At the same time new curriculum initiatives nationwide are imposed on schools, public outcry against school taxes for seniors understandably emerges, anger at increased millage rates mounts and the stakes mount in Georgia with special schools legislation on the fall ballot.
It boils down to productivity. If schools turn out graduates with SAT sub scores approaching 800, ACT composites at 26 and above, core area GPAs of 3.5 and higher on a 4.0 scale and earned work ready credentials from industry certified programs, then the public would probably feel less agitated about the $7.17 billion dollar figure for fiscal year 2013.
To promote college access former Gov. Sonny Perdue implemented a range of programs intended to prepare more students for post-secondary options. Driven by efforts to improve Georgia's bleak SAT scores the state created the GAcollege411.org portal which houses free access to SAT and ACT sample tests, information on entrance requirements, programs, costs and campuses of nearly 100 public and private colleges in Georgia.
Under Bridge Act legislation, House Bill 400, students should be creating profiles at GACollege411 as early as the late elementary years.

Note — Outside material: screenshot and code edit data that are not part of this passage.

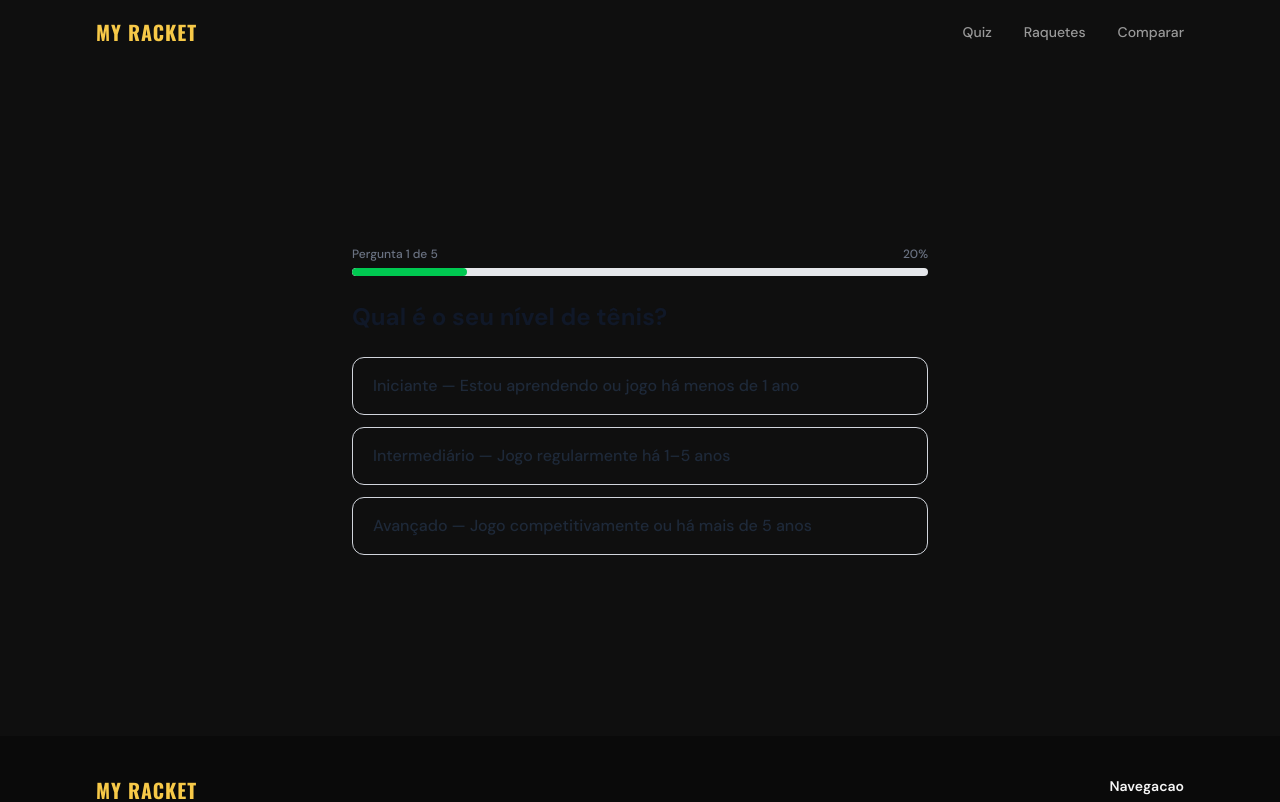
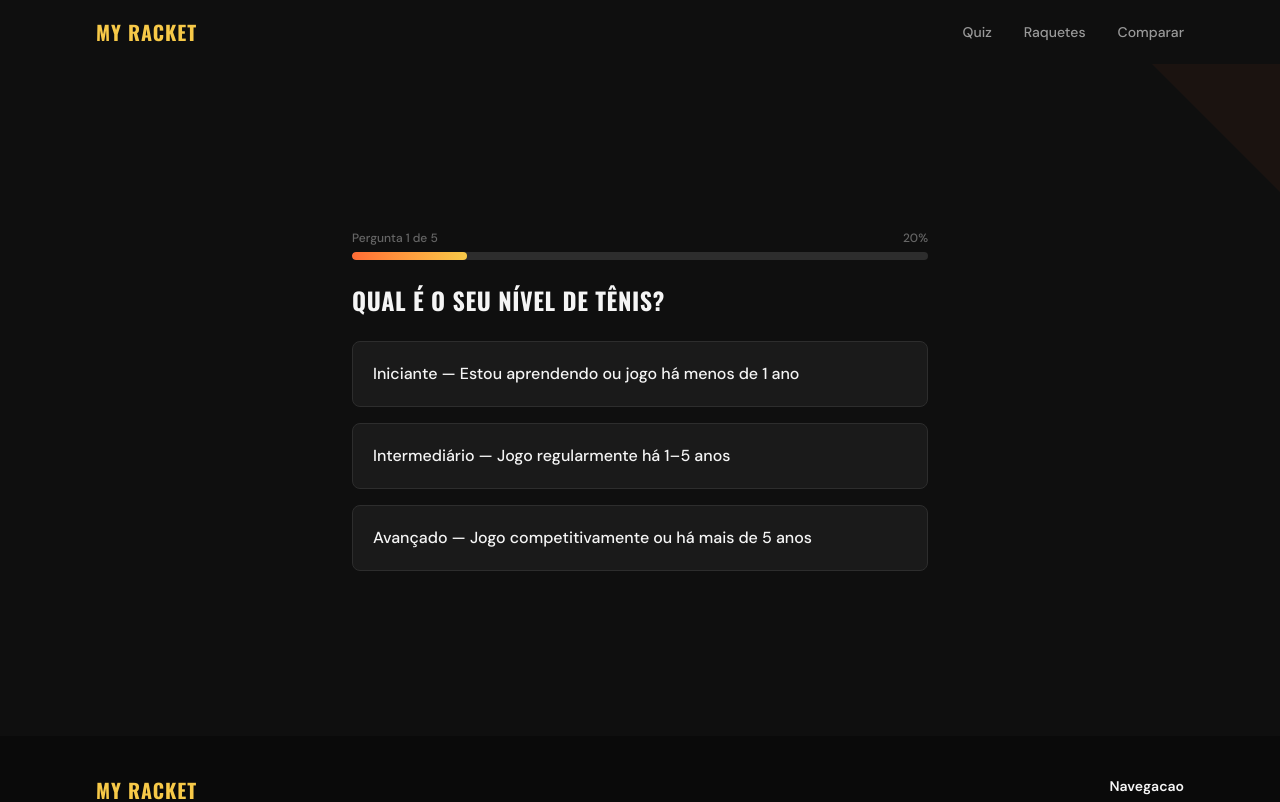
Before and after one commit to Arthurandradens/my-racket, a Next.js app: page /quiz in a window 1280 px wide. Shown: the top 802 px of the page. Built offline with nearby package versions, Linux system fonts and the light colour scheme.

Commit message:
fix: quiz colors now visible on dark background + improved touch targets

```diff
--- a/src/app/quiz/page.tsx
+++ b/src/app/quiz/page.tsx
@@ -19,7 +19,6 @@ export default function QuizPage() {
   function handleAnswer(questionId: string, value: string) {
     let updatedAnswers: Partial<QuizAnswers>;
 
-    // Handle tech_preferences_* questions — merge into tech_preferences object
     if (questionId.startsWith("tech_preferences_")) {
       const key = questionId.replace("tech_preferences_", "") as keyof import("@/lib/types").TechPreferences;
       const prevTechPrefs = answers.tech_preferences ?? { weight: "media", balance: "equilibrada", stiffness: "media" };
@@ -42,7 +41,6 @@ export default function QuizPage() {
 
     const nextIndex = stepIndex + 1;
     if (nextIndex >= totalSteps) {
-      // Last question — store answers and navigate to results
       sessionStorage.setItem("quizAnswers", JSON.stringify(updatedAnswers));
       router.push("/resultado");
     } else {
@@ -51,8 +49,13 @@ export default function QuizPage() {
   }
 
   return (
-    <div className="min-h-[calc(100vh-8rem)] flex items-center justify-center px-4 py-12">
-      <div className="w-full max-w-xl">
+    <div className="min-h-[calc(100vh-8rem)] flex items-center justify-center px-4 py-12 relative">
+      {/* Subtle diagonal decoration */}
+      <div
+        className="absolute top-0 right-0 w-32 h-32 bg-primary/10 opacity-50"
+        style={{ clipPath: "polygon(100% 0, 0 0, 100% 100%)" }}
+      />
+      <div className="w-full max-w-xl relative z-10">
         <QuizStep
           question={currentQuestion}
           currentStep={stepIndex + 1}
--- a/src/components/QuizStep.tsx
+++ b/src/components/QuizStep.tsx
@@ -19,31 +19,31 @@ export default function QuizStep({
     <div className="flex flex-col gap-6 w-full max-w-xl mx-auto">
       {/* Progress bar */}
       <div className="flex flex-col gap-1.5">
-        <div className="flex justify-between text-xs text-gray-500 font-medium">
+        <div className="flex justify-between text-xs text-text-muted font-medium">
           <span>Pergunta {currentStep} de {totalSteps}</span>
           <span>{progressPct}%</span>
         </div>
-        <div className="w-full bg-gray-200 rounded-full h-2 overflow-hidden">
+        <div className="w-full bg-surface rounded-full h-2 overflow-hidden">
           <div
-            className="bg-green-500 h-2 rounded-full transition-all duration-300"
+            className="h-2 rounded-full bg-gradient-to-r from-primary to-accent transition-all duration-300"
             style={{ width: `${progressPct}%` }}
           />
         </div>
       </div>
 
       {/* Question */}
-      <h2 className="text-xl sm:text-2xl font-bold text-gray-900 leading-snug">
+      <h2 className="font-display text-xl sm:text-2xl font-bold text-text uppercase tracking-wide leading-snug">
         {question.text}
       </h2>
 
       {/* Options */}
-      <div className="flex flex-col gap-3">
+      <div className="flex flex-col gap-4">
         {question.options.map((option) => (
           <button
             key={option.value}
             type="button"
             onClick={() => onAnswer(question.id, option.value)}
-            className="w-full text-left border border-gray-300 rounded-xl px-5 py-4 text-gray-800 font-medium hover:border-green-500 hover:bg-green-50 hover:text-green-800 transition-colors focus:outline-none focus:ring-2 focus:ring-green-400"
+            className="w-full text-left bg-bg-elevated border border-surface rounded-lg px-5 py-5 text-text font-medium hover:border-primary hover:shadow-[0_0_15px_rgba(255,107,53,0.15)] transition-all duration-300 focus:outline-none focus:ring-2 focus:ring-primary"
           >
             {option.label}
           </button>
```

Additionally, Georgia provided free SAT and ACT coaching to students, initiated competition for schools with the highest SAT scores, increased access to Advanced Placement courses and provided all Georgia sophomores the opportunity to take the PSAT/NMSQT at state expense.
And since 2010 the Georgia Legislature has enacted several House bills to spur early participation in college. House Bill 149, the Dual Enrollment Rule, stabilized the conversion of Carnegie Units from a .6 to 1.0 match to a 1.0 to 1.0 match, helping early college students to rapidly move out of high school and to freshman status once a graduation date appears on the high school transcript.
Spurred by Jan Jones, HB 149 also created the Move on When Ready Act which allows students who meet eligibility to completely leave high school and finish their coursework in the college setting only to return for EOCT exams and commencement.
House Bill 186 fully funds Dual Enrollment and requires school personnel to notify all eligible students in grades 8 11 of all early college options no later than April 1st of each school year.
Finally, House Bill 326 removed Accel funding, the funding mechanism for most Dual Enrollment students, from statutory and placed it into the general fund thereby no longer penalizing early college students through reduction of their 127 lifetime potential HOPE credits.
Georgia legislators have spread a mighty fine table of guaranteed tuition funding for high school students who demonstrate eligibility for early access to college. Have secondary schools prepared them to eat from it?Jeff Meadors represents District 1 on the Newton County Board of Education. He may be reached at Jeffrey.firstname.lastname@example.org.